YOUR INSTRUCTIONS: After reading the data below, copy out every line that contains the word "Praesent".

EXCERPTED DATA:
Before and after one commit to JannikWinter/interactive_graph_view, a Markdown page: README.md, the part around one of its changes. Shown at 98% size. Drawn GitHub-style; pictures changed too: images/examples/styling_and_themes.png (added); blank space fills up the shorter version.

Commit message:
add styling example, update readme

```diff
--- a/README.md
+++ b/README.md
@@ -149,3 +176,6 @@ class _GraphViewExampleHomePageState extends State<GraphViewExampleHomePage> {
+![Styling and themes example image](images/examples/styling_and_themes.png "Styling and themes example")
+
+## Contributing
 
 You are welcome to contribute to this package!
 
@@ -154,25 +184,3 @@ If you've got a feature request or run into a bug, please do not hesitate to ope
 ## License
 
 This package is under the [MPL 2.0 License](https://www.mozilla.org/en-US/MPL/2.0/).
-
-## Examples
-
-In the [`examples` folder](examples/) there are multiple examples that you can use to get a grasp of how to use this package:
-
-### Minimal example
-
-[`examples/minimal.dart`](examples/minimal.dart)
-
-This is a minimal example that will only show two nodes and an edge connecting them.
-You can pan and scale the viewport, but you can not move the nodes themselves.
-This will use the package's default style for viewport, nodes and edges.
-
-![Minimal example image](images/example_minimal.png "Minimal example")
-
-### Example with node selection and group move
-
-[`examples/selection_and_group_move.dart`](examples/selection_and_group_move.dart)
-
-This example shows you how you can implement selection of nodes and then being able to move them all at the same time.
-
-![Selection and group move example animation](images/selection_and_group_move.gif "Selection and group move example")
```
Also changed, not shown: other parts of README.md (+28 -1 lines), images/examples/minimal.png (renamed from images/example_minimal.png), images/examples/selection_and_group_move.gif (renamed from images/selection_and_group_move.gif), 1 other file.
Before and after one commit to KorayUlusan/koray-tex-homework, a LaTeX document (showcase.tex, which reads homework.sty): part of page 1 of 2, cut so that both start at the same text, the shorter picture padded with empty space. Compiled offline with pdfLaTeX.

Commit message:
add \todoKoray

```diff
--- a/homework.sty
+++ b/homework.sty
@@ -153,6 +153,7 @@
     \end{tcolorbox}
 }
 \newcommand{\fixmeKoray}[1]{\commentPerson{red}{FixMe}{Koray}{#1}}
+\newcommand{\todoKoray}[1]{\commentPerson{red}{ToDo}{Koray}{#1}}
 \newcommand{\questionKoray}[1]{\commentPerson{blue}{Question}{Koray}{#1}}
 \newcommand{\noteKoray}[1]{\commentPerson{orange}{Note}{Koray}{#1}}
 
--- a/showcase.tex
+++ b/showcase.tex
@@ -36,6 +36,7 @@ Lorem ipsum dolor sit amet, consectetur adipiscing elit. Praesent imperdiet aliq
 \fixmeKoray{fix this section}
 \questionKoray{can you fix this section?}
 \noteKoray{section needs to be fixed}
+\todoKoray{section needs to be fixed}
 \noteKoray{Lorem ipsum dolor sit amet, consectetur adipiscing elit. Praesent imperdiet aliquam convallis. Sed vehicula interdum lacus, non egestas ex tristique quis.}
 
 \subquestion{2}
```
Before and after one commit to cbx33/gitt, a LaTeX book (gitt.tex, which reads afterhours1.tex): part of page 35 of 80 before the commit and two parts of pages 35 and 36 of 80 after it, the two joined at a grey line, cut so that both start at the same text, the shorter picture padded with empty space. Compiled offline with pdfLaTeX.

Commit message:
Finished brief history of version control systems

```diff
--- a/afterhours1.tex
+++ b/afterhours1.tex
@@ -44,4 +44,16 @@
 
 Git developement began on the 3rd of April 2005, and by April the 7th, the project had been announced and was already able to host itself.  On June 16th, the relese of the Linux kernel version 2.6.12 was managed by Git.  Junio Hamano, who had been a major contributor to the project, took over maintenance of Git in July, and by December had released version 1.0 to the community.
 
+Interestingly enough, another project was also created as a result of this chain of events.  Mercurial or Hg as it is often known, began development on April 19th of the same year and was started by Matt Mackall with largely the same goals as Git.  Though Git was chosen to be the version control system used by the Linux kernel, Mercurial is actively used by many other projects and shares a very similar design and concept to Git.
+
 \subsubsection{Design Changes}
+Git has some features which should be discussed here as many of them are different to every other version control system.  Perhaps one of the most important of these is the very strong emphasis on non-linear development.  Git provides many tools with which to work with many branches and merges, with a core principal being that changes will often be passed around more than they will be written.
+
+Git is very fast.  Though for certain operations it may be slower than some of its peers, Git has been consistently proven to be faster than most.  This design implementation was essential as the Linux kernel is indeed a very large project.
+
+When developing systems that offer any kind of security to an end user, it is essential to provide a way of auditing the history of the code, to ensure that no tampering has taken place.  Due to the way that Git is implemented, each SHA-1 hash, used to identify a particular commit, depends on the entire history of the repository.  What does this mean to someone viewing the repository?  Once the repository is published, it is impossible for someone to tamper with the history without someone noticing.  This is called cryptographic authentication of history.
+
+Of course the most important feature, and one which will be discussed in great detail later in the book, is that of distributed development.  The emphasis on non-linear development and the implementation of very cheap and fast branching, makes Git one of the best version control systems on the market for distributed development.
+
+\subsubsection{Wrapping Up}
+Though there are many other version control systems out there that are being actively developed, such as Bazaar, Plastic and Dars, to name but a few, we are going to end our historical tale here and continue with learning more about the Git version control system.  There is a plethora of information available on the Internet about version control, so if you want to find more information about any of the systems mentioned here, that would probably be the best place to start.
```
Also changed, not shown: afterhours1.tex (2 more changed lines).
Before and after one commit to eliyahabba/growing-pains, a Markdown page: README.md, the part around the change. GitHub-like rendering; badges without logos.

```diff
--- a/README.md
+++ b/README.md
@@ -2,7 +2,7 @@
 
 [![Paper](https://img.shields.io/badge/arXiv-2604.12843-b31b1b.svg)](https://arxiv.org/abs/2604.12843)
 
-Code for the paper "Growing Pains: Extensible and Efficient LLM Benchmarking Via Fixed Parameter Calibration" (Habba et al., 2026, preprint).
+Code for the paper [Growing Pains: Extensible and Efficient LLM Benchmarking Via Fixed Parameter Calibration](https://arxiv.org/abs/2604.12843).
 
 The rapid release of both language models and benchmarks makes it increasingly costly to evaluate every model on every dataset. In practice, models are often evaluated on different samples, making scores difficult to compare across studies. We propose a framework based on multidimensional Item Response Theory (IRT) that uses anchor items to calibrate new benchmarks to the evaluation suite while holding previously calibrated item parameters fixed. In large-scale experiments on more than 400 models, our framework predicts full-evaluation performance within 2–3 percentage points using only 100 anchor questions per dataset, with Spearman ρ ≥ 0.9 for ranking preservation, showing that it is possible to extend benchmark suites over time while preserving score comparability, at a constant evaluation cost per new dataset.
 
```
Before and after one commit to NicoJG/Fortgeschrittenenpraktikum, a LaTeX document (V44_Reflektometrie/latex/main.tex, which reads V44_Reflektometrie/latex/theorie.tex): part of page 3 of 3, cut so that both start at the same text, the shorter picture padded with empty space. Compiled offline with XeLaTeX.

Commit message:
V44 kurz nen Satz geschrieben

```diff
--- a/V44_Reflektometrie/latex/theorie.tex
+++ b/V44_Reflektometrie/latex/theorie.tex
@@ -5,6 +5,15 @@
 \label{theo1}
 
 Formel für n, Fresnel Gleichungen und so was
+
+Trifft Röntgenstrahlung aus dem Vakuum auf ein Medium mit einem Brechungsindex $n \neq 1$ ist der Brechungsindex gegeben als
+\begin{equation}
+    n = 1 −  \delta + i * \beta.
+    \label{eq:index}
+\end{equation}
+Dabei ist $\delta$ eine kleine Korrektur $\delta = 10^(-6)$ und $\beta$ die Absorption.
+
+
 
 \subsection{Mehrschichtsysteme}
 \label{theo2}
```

TASK RESULT:
@@ -36,6 +36,7 @@ Lorem ipsum dolor sit amet, consectetur adipiscing elit. Praesent imperdiet aliq
 \noteKoray{Lorem ipsum dolor sit amet, consectetur adipiscing elit. Praesent imperdiet aliquam convallis. Sed vehicula interdum lacus, non egestas ex tristique quis.}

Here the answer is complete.